Author(s): Gisbert Zimmermann, Alois M. Huger and Regina G. Kleespies
Source: Insects (2013) 4, p.431

Cydia pomonella granulovirus (entomopathogen) (CpGV)

The virus infects the apple codling moth (Cydia pomonella) and is commercially produced. It is sprayed on developing apples and the newly hatched larvae ingest it before or during entering the fruit. They die from the infection after about a week. A combination of this method with mating disruption by pheromone formulations provides a pesticide-free control without risks to beneficials or the environment. Drawbacks are the relatively high costs and the fact that the virus is quickly inactivated by solar UV light and requires frequent applications.

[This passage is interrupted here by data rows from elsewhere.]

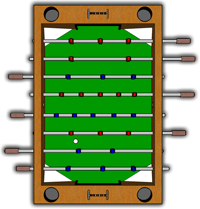
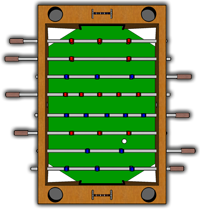
In game details, the table image is incorrect Fixes #30

diff --git a/src/main/resources/site/parts/game/game.html b/src/main/resources/site/parts/game/game.html
@@ -18,7 +18,7 @@
                     </a>
                     {{/firstHalfWinners}}
                 </div>
-                <img src="{{tableImgUrl}}">
+                <img class="foos-table-img" src="{{tableImgUrl}}">
 
                 <div class="foos-game-replay-display-team">
                     {{#firstHalfLosers}}
@@ -53,7 +53,7 @@
                     </a>
                     {{/secondHalfWinners}}
                 </div>
-                <img src="{{tableImgUrl}}">
+                <img class="foos-table-img" src="{{tableImgUrl}}">
 
                 <div class="foos-game-replay-display-team">
                     {{#secondHalfLosers}}

diff --git a/src/main/resources/assets/css/main.css b/src/main/resources/assets/css/main.css
@@ -291,6 +291,11 @@ img {
     justify-content: flex-start;
     align-items: center;
 }
+
+img.foos-table-img {
+    border-radius: 0;
+}
+
 /* Game ratings */
 .foos-game-winner-rating, .foos-game-loser-rating {
     font-size: 1em;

With the commercial use of the virus, some cases of resistance to the virus have been detected in C. pomonella populations (e.g. Jehle et al., 2017). Since all commercial virus formulations are based on the isolate CpGV-M, new virus isolates are being explored which can overcome virus resistance. Several isolates (e.g. isolate I12) have been identified in France as being able to infect highly resistant C. pomonella larvae (Berling et al., 2009).

For a review of this virus see Lacey et al. (2008).